Implementing metropolitan transit infrastructure capable of dealing with increasing population sizes remains a priority for governments at local, state and federal levels.
Australia’s biggest city is leading by example with the Sydney Metro project, which promises to increase the capacity of train services entering the CBD by up to 60 per cent when it opens in 2024. The city’s north-west region will be connected to the CBD via a new tunnel under Sydney Harbour (only the city’s second harbour rail crossing) and the creation of new metro stations in the city centre. The new service will then continue south-west as far as Bankstown. Altogether, the project will deliver 31 metro stations and more than 66km of new metro rail.
Sydney’s west is its demographic heartland and where demand for improved transport services is most keen. The Metro West project is preparing for the 420,000 people expected to move into the corridor between central Sydney and greater Parramatta over the next two decades. The initiative will effectively double the rail capacity in the corridor, transforming communities and creating new ones. In Melbourne, the Metro Tunnel Project will take busy train lines under the city and the High Capacity Trains Project will deliver 65 high-capacity metro trains capable of carrying 20 per cent more passengers than existing trains. And Perth and Brisbane are getting in on the act with their METRONET and Cross River Rail projects respectively, which will reduce road congestion and meet the future planning needs of both cities.

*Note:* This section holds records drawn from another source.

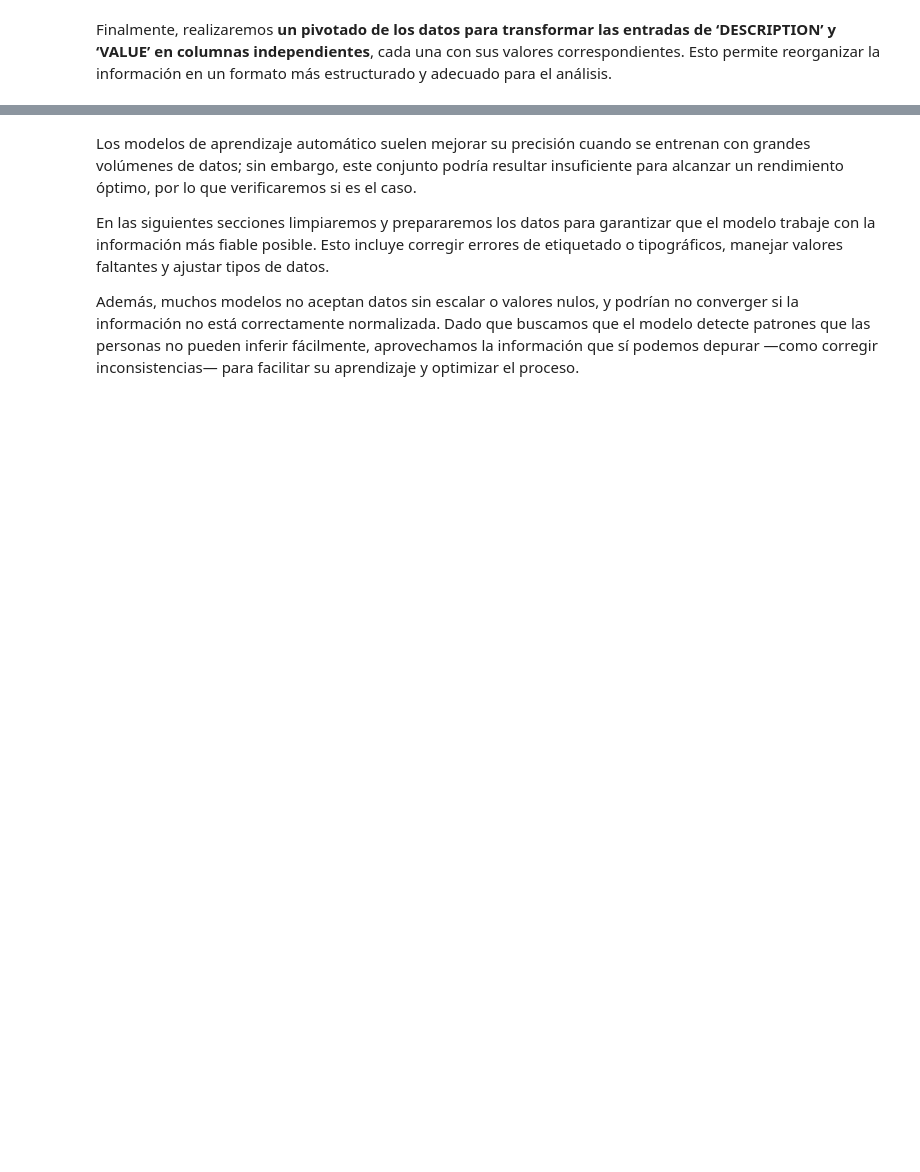
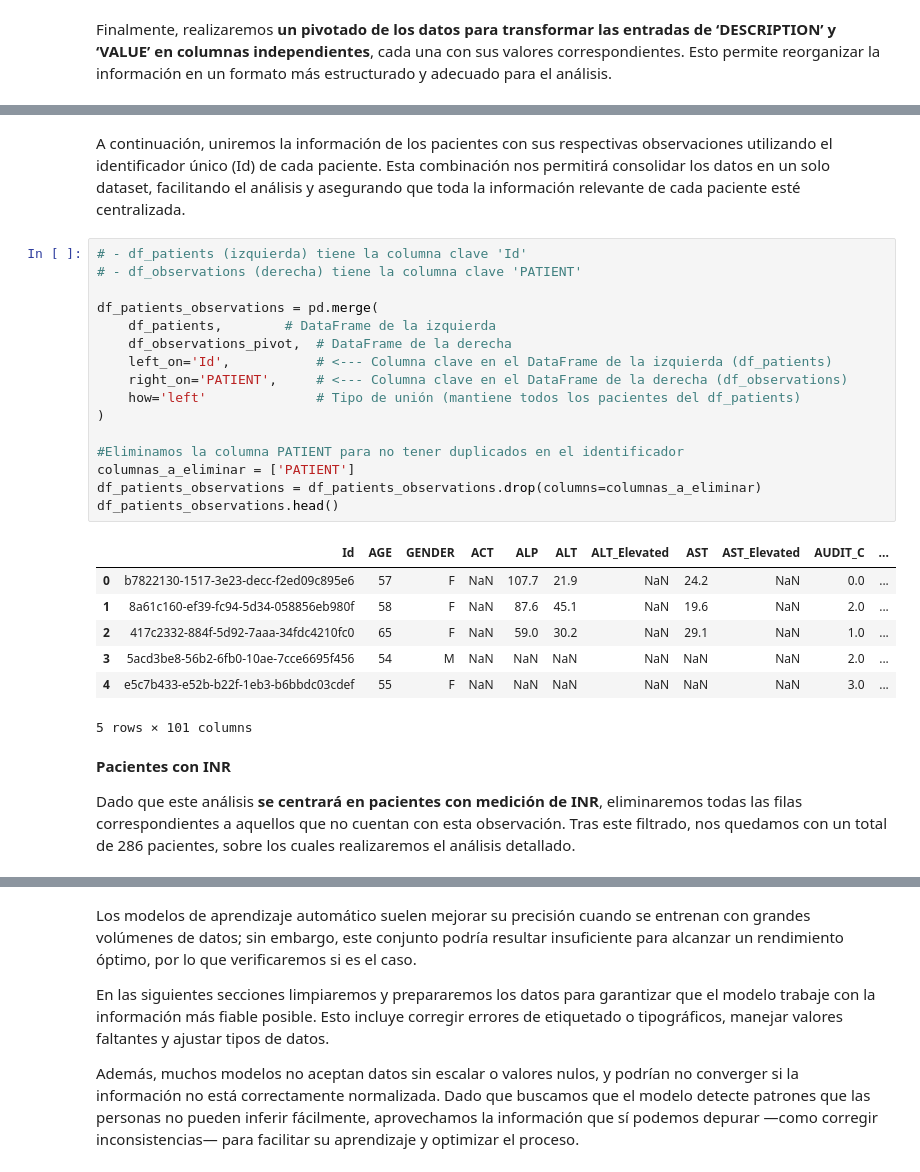
Before and after one commit to anavagi/anticoagulant-patology-analysis, a Jupyter notebook: Exploration_and_Classification.ipynb, the cells around one changed output, grey strips where cells are left out. Saved outputs shown, nothing was run; the diff lists cells and outputs as text; blank space fills up the shorter version.

```diff
--- a/Exploration_and_Classification.ipynb
+++ b/Exploration_and_Classification.ipynb
@@ -438,0 +395,30 @@ df_patients_observations_pivot.head()
+# %% [markdown]
+A continuación, uniremos la información de los pacientes con sus respectivas observaciones utilizando el identificador único (Id) de cada paciente. Esta combinación nos permitirá consolidar los datos en un solo dataset, facilitando el análisis y asegurando que toda la información relevante de cada paciente esté centralizada.
+# %%
+# - df_patients (izquierda) tiene la columna clave 'Id'
+# - df_observations (derecha) tiene la columna clave 'PATIENT'
+
+df_patients_observations = pd.merge(
+    df_patients,        # DataFrame de la izquierda
+    df_observations_pivot,  # DataFrame de la derecha
+    left_on='Id',           # <--- Columna clave en el DataFrame de la izquierda (df_patients)
+    right_on='PATIENT',     # <--- Columna clave en el DataFrame de la derecha (df_observations)
+    how='left'              # Tipo de unión (mantiene todos los pacientes del df_patients)
+)
+
+#Eliminamos la columna PATIENT para no tener duplicados en el identificador
+columnas_a_eliminar = ['PATIENT']
+df_patients_observations = df_patients_observations.drop(columns=columnas_a_eliminar)
+df_patients_observations.head()
+# %% [output]
+|  | Id | AGE | GENDER | ACT | ALP | ALT | ALT_Elevated | AST | AST_Elevated | AUDIT_C | ... |
+| 0 | b7822130-1517-3e23-decc-f2ed09c895e6 | 57 | F | NaN | 107.7 | 21.9 | NaN | 24.2 | NaN | 0.0 | ... |
+| 1 | 8a61c160-ef39-fc94-5d34-058856eb980f | 58 | F | NaN | 87.6 | 45.1 | NaN | 19.6 | NaN | 2.0 | ... |
+| 2 | 417c2332-884f-5d92-7aaa-34fdc4210fc0 | 65 | F | NaN | 59.0 | 30.2 | NaN | 29.1 | NaN | 1.0 | ... |
+| 3 | 5acd3be8-56b2-6fb0-10ae-7cce6695f456 | 54 | M | NaN | NaN | NaN | NaN | NaN | NaN | 2.0 | ... |
+| 4 | e5c7b433-e52b-b22f-1eb3-b6bbdc03cdef | 55 | F | NaN | NaN | NaN | NaN | NaN | NaN | 3.0 | ... |
+5 rows × 101 columns
+# %% [markdown]
+**Pacientes con INR**
+
+Dado que este análisis **se centrará en pacientes con medición de INR**, eliminaremos todas las filas correspondientes a aquellos que no cuentan con esta observación. Tras este filtrado, nos quedamos con un total de 286 pacientes, sobre los cuales realizaremos el análisis detallado.
```
Also changed, not shown: parts of 54 cells of this notebook.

Much like the new tunnel under Sydney Harbour, Brisbane’s Cross River Rail will include 5.9km of tunnel under the Brisbane River and CBD. The Cross River Rail will allow trains to run more frequently, provide for better integration with new busways and roads, and provide a ‘turn-up-and-go’ transport system for passengers throughout the greater Brisbane area. Image of Sydney Metro HQ at Rouse Hill courtesy of Sydney Metro/Transport for NSW